Streetfighter is a series that needs little introduction. With roots in the late 80s arcades, it’s been the subject of continuous evolution over the years: tweaked, enhanced, rebalanced and remixed to within an inch of its life, each iteration bringing small yet important changes to keep the series fresh. This tournament-style tussle, whereby you face off one-on-one against a roster of increasingly outlandish characters, has just received the collection treatment, marking its 30-year milestone. It’s an ideal time, then, to revisit one of the fighting greats on PS4.
This package features twelve Streetfighter games including the original game and several flavours of Streetfighter 2 and 3 such as Turbo, Alpha 2 and New Generation. The first Streetfighter is overshadowed by its younger brethren and in this company feels positively antiquated.
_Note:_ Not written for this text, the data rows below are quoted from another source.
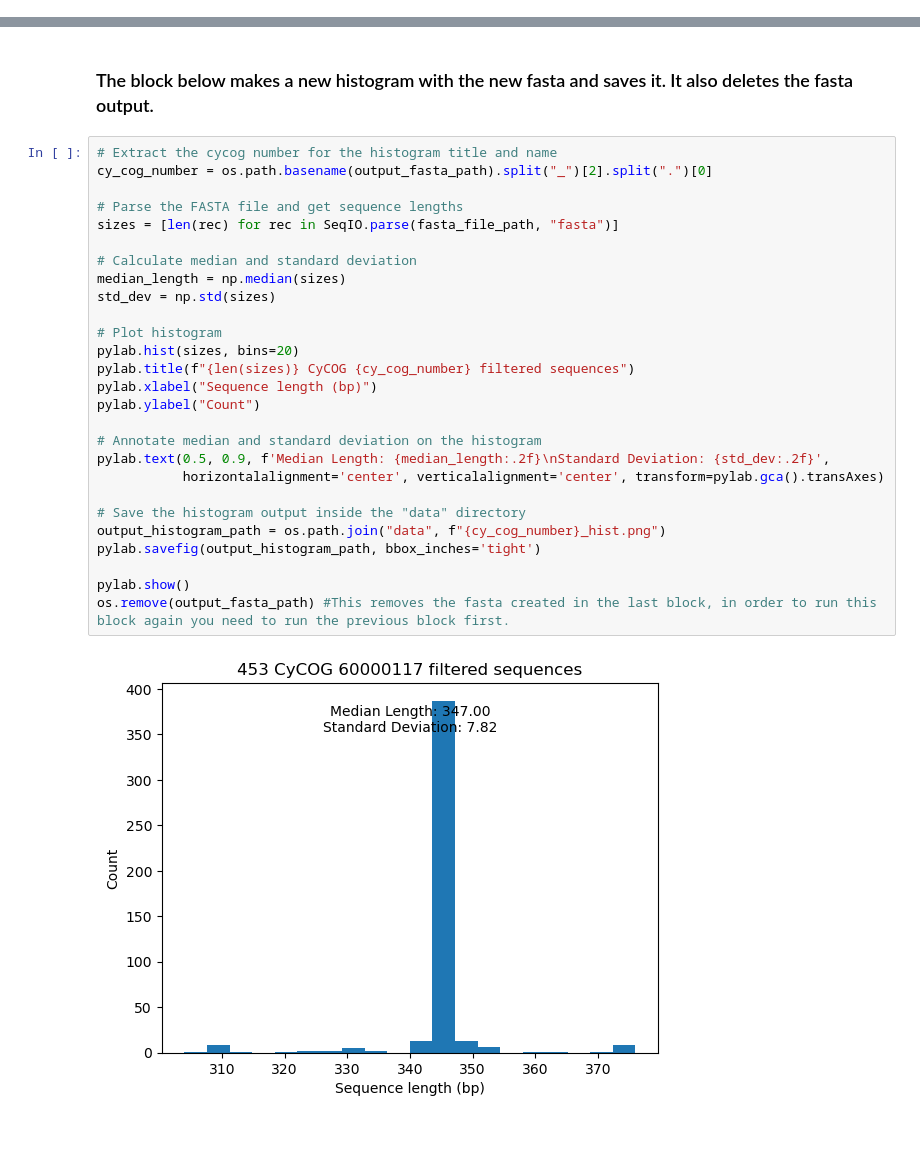
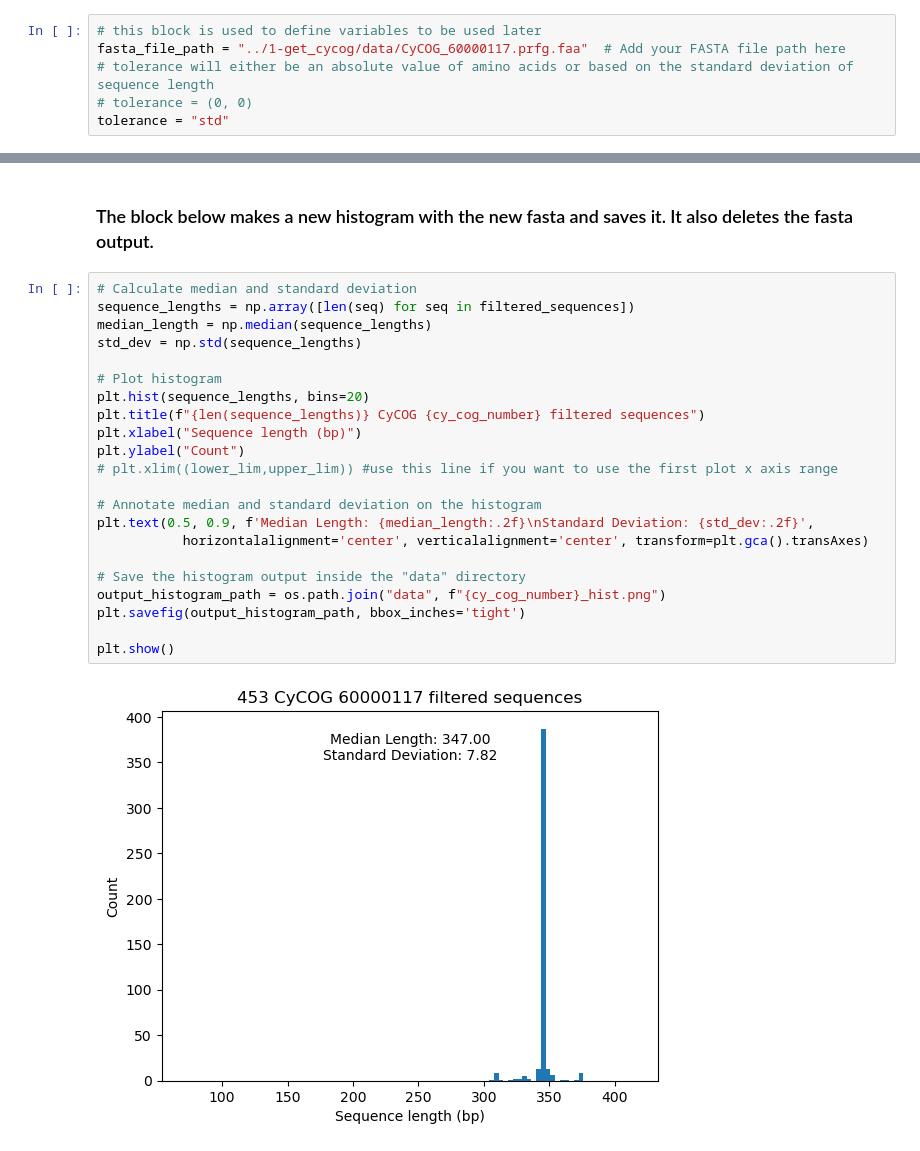
Before and after one commit to Jonahv11/cyano-serralysins, a Jupyter notebook: scripts/cycog-tree-tool/2-cycog_lengths/fasta_lengths.ipynb, the cells around one changed output, grey strips where cells are left out. Saved outputs shown, nothing was run; the diff lists cells and outputs as text.

```diff
--- a/scripts/cycog-tree-tool/2-cycog_lengths/fasta_lengths.ipynb
+++ b/scripts/cycog-tree-tool/2-cycog_lengths/fasta_lengths.ipynb
@@ -6,5 +6,11 @@ import pylab
 import os
 import numpy as np
+# %%
+# this block is used to define variables to be used later
+fasta_file_path = "../1-get_cycog/data/CyCOG_60000117.prfg.faa"  # Add your FASTA file path here
+# tolerance will either be an absolute value of amino acids or based on the standard deviation of sequence length
+# tolerance = (0, 0)
+tolerance = "std"
 # %% [markdown]
 ### The block below takes a fasta inputted and displays a histogram showing the sequence length distribution within the fasta.
 # %%
@@ -65,31 +70,26 @@ with open(output_fasta_path, "w") as output_file:
 # %% [markdown]
 ### The block below makes a new histogram with the new fasta and saves it. It also deletes the fasta output.
 # %%
-# Extract the cycog number for the histogram title and name
-cy_cog_number = os.path.basename(output_fasta_path).split("_")[2].split(".")[0]
-
-# Parse the FASTA file and get sequence lengths
-sizes = [len(rec) for rec in SeqIO.parse(fasta_file_path, "fasta")]
-
 # Calculate median and standard deviation
-median_length = np.median(sizes)
-std_dev = np.std(sizes)
+sequence_lengths = np.array([len(seq) for seq in filtered_sequences])
+median_length = np.median(sequence_lengths)
+std_dev = np.std(sequence_lengths)
 
 # Plot histogram
-pylab.hist(sizes, bins=20)
-pylab.title(f"{len(sizes)} CyCOG {cy_cog_number} filtered sequences")
-pylab.xlabel("Sequence length (bp)")
-pylab.ylabel("Count")
+plt.hist(sequence_lengths, bins=20)
+plt.title(f"{len(sequence_lengths)} CyCOG {cy_cog_number} filtered sequences")
+plt.xlabel("Sequence length (bp)")
+plt.ylabel("Count")
+# plt.xlim((lower_lim,upper_lim)) #use this line if you want to use the first plot x axis range
 
 # Annotate median and standard deviation on the histogram
-pylab.text(0.5, 0.9, f'Median Length: {median_length:.2f}\nStandard Deviation: {std_dev:.2f}',
-           horizontalalignment='center', verticalalignment='center', transform=pylab.gca().transAxes)
+plt.text(0.5, 0.9, f'Median Length: {median_length:.2f}\nStandard Deviation: {std_dev:.2f}',
+           horizontalalignment='center', verticalalignment='center', transform=plt.gca().transAxes)
 
 # Save the histogram output inside the "data" directory
 output_histogram_path = os.path.join("data", f"{cy_cog_number}_hist.png")
-pylab.savefig(output_histogram_path, bbox_inches='tight')
+plt.savefig(output_histogram_path, bbox_inches='tight')
 
-pylab.show()
-os.remove(output_fasta_path) #This removes the fasta created in the last block, in order to run this block again you need to run the previous block first.
+plt.show()
 # %% [output]
-[figure, old version]
+[figure, new version]
```
Also changed, not shown: parts of 3 cells of this notebook.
It’s a one-go curio, nothing more, and only serves to accentuate the superiority of the sequels. Crude and rudimentary, you’re unlikely to find much enjoyment in the original, which only really has value as a history lesson. Thankfully, the other entries in the series fare better.
Streetfighter 2 exhibits a timeless quality; the game is as fun today as it was in its 90s heyday. Force of habit led me to select Ken and I was soon unleashing fireballs and dragon punches with satisfying ease. Punches and kicks feel meaty and meaningful as they connect, mated to convincing sound effects which lend them additional weight, whilst the visuals have been faithfully recreated. The contest is welcoming to all skill levels. Button-mashers will survive to the end on the lower difficulties, scraping through by spamming special moves, whilst higher difficulties demand a more tactical approach. As always, longevity comes from learning and eventually mastering each character’s move set, making multiple playthroughs more rewarding.
The games are lovingly curated, with access to a wealth of background information about each, along with customisation options for the display. This is always a subjective area, but for me the stretched, full-sized display really betrayed the age of the games, so I played them as the developers intended, borders and all. The menu system is easy to navigate and boasts a special move window for reference, too.
Where the games really shine is local multiplayer. There is no substitute for the back and forth rhythm of human vs human, the clash of two evenly matched opponents, or the spectacle of an unlikely victory as someone rallies from a beating and clinches a knife-edge match on just a sliver of health. Such battles strongly evoke the competitive spirit of the arcade and, for some, fond memories of the 16-bit era when people invested insane amounts of money importing the game before it officially arrived on our shores.
Of course, these days we also expect online multiplayer and four of the titles – Hyper Fighting, Turbo, Alpha 3 and 3rd Strike – do support that, albeit with varying degrees of success. Finding a match was relatively painless, however, some of the games were plagued with horrendous, staccato-like slowdown, rendering them close to unplayable. This may be down to the vagaries of my internet connection, however, I’ve seen similar comments online, which may point to a technical problem. Hopefully, a patch will be released to address any stability issues.
Reviewing the list of games, there is significant overlap and indeed some entries in the series feel superfluous due to the similarities between each iteration, with nuanced differences only really perceptible to true Streetfighter aficionados. It would have been preferable to see some of the spin-off puzzle games make the final cut, or perhaps a more refined online mode, rather than padding the collection with largely identical titles.
With a budget price tag, this collection is well worth picking up. It lacks the outrageous spectacle of some modern fighters, such as Injustice 2, and right now the online functionality needs work, but there is a timeless quality to this series which keeps it relevant and enjoyable today.
*Code kindly provided by the publisher for review*